*** Begin section ***

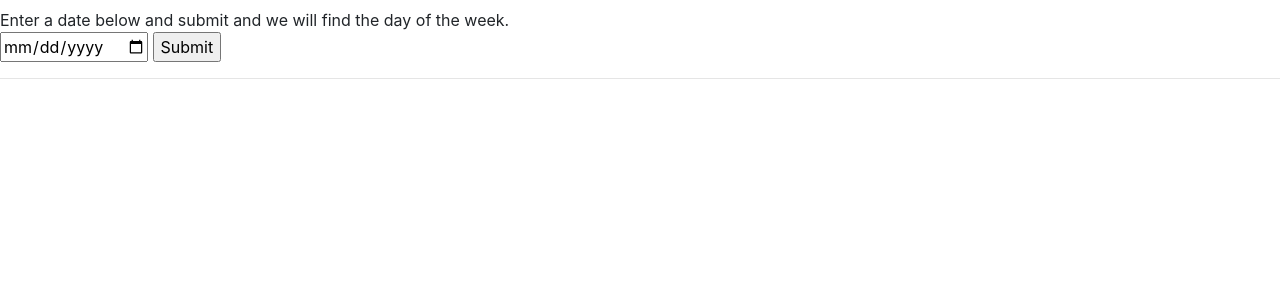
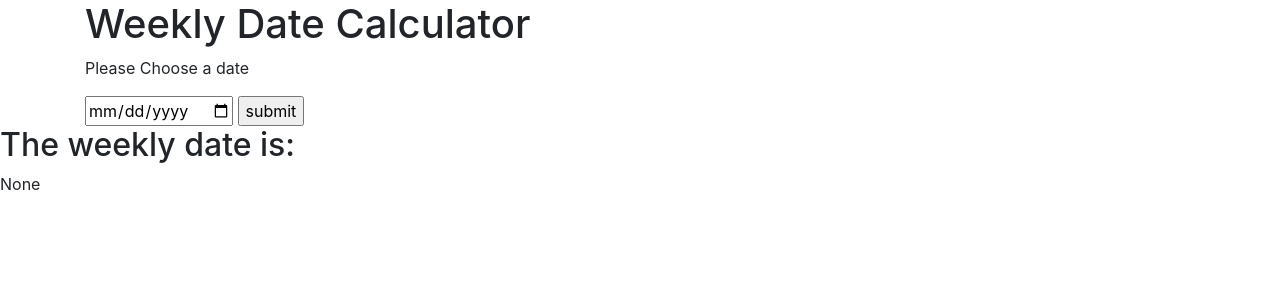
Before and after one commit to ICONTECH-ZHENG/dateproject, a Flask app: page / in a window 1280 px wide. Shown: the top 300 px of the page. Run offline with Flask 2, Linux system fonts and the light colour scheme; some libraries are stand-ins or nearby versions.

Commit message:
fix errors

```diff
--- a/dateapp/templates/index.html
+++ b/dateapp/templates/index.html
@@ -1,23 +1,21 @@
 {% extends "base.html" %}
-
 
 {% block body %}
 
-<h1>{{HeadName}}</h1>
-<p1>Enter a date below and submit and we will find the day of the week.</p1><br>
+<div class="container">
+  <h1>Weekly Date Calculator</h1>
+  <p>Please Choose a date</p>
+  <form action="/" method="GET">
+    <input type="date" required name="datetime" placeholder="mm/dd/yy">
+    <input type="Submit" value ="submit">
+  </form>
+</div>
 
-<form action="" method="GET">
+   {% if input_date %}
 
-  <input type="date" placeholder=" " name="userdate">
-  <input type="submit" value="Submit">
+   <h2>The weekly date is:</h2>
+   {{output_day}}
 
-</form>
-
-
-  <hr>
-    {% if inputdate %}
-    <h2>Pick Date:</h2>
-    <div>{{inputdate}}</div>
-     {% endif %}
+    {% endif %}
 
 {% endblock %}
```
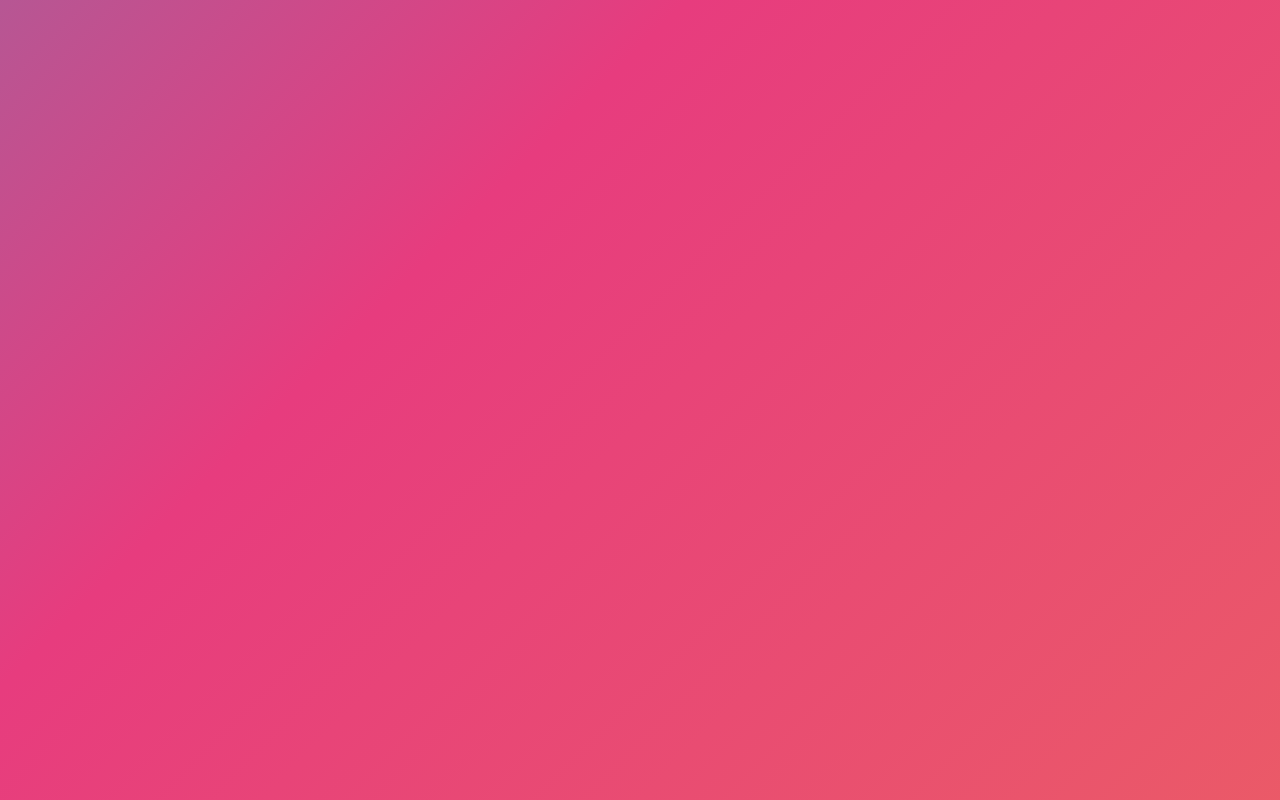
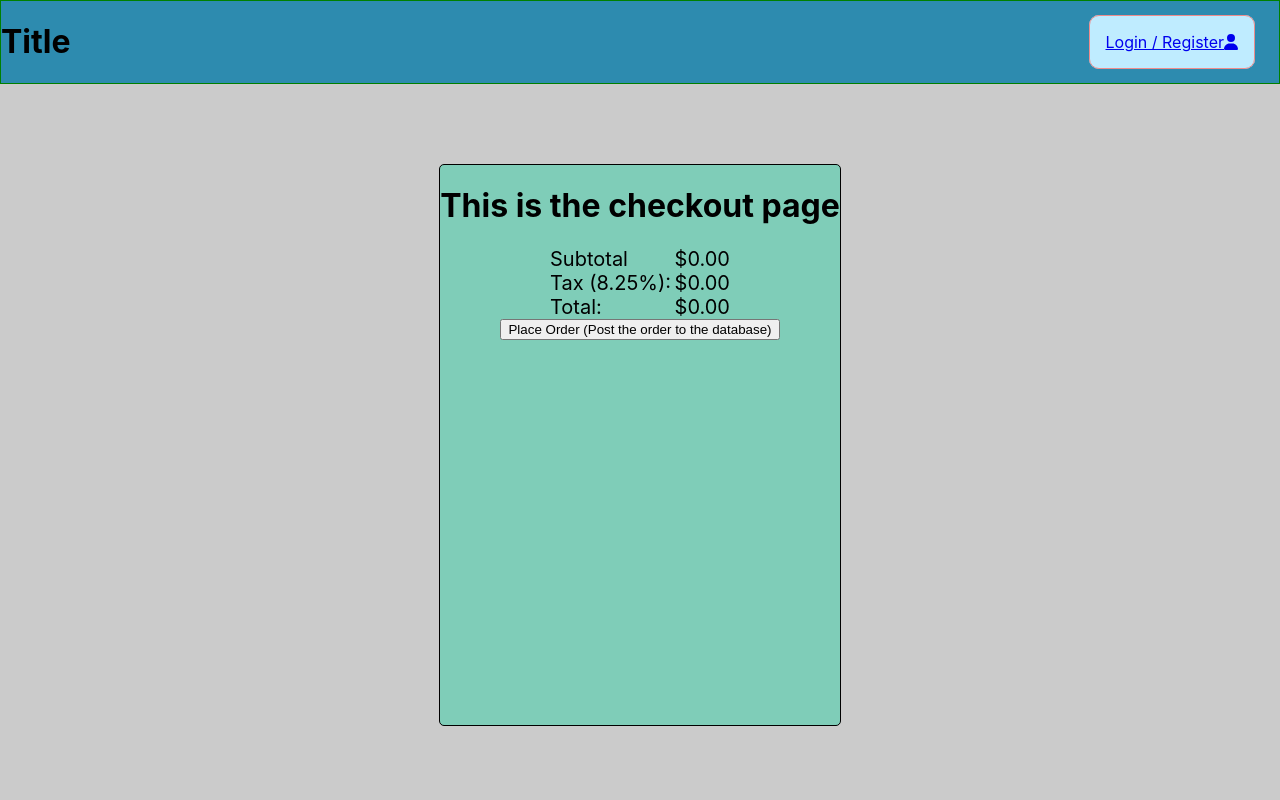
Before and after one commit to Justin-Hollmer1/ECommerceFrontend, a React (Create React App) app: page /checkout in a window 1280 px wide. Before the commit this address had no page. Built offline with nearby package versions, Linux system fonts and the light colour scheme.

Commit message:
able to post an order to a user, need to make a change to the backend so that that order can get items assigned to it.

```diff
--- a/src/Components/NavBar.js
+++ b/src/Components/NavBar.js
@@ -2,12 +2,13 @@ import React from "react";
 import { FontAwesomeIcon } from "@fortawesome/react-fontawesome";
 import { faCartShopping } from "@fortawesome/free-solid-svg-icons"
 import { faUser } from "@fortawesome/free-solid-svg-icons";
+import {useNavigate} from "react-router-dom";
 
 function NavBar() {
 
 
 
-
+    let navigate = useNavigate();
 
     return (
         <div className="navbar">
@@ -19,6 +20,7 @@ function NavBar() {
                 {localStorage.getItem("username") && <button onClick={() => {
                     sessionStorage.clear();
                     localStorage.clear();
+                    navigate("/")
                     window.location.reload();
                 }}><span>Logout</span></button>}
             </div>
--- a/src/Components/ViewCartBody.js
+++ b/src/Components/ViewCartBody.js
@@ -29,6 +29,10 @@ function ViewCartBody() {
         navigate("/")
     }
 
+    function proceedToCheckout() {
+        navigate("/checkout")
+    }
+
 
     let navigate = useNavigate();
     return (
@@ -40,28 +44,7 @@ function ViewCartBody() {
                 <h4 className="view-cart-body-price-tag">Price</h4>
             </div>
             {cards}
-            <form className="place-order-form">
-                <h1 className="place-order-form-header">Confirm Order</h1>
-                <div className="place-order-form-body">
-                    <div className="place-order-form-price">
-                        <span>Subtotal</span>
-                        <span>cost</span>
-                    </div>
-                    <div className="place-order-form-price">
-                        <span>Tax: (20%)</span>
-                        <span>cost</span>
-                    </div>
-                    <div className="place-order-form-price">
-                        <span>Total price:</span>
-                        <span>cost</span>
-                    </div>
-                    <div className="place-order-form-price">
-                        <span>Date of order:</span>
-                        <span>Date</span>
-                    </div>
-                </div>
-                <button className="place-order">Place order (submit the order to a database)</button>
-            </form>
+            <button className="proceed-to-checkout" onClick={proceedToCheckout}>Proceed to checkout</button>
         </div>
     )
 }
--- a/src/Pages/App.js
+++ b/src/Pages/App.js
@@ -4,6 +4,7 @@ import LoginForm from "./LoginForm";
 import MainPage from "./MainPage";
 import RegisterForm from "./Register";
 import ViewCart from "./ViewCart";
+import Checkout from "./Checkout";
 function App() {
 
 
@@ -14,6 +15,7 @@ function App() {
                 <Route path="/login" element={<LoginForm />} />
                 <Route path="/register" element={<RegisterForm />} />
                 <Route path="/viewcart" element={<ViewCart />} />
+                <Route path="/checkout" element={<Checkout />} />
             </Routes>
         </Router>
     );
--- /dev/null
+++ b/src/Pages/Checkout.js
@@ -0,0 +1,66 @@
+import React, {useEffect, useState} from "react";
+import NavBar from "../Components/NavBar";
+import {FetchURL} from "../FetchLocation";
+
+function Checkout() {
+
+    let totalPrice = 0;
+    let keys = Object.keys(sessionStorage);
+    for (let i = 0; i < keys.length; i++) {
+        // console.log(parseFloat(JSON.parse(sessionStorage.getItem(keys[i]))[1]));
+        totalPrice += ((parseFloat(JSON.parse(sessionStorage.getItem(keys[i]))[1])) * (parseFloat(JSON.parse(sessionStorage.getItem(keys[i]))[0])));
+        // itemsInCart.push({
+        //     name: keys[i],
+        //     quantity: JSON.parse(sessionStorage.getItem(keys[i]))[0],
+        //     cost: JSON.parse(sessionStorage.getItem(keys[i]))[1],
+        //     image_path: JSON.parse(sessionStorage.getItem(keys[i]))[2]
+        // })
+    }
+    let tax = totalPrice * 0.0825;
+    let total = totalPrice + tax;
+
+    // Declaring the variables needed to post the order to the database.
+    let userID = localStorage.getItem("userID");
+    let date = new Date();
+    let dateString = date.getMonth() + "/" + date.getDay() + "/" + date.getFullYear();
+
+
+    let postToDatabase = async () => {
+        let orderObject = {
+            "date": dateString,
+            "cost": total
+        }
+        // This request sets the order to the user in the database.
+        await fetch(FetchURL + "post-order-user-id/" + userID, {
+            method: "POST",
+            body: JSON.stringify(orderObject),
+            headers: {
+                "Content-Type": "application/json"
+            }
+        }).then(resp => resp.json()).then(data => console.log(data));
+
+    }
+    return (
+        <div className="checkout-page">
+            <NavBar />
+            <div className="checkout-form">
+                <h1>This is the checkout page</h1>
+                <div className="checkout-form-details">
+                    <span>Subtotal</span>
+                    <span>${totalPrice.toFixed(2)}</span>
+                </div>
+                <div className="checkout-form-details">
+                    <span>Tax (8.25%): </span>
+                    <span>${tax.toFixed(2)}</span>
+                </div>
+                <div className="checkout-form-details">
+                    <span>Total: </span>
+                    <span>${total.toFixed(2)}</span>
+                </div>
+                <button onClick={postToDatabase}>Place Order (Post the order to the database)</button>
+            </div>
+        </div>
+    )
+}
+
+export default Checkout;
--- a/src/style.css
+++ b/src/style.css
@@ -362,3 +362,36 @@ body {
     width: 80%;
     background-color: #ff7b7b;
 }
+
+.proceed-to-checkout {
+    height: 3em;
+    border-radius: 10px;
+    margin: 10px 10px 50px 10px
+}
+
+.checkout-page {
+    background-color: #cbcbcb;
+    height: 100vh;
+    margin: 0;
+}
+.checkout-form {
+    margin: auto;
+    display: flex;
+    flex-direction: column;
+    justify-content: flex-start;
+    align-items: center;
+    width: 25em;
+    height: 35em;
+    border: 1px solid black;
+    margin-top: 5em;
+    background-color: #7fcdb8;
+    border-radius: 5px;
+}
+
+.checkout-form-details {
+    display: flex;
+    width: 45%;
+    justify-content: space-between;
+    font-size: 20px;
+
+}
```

*** End section ***

▸ **Task description**:
Return each line from the records that includes the word "getItem".

▸ **Result**:
                 {localStorage.getItem("username") && <button onClick={() => {
+        // console.log(parseFloat(JSON.parse(sessionStorage.getItem(keys[i]))[1]));
+        totalPrice += ((parseFloat(JSON.parse(sessionStorage.getItem(keys[i]))[1])) * (parseFloat(JSON.parse(sessionStorage.getItem(keys[i]))[0])));
+        //     quantity: JSON.parse(sessionStorage.getItem(keys[i]))[0],
+        //     cost: JSON.parse(sessionStorage.getItem(keys[i]))[1],
+        //     image_path: JSON.parse(sessionStorage.getItem(keys[i]))[2]
+    let userID = localStorage.getItem("userID");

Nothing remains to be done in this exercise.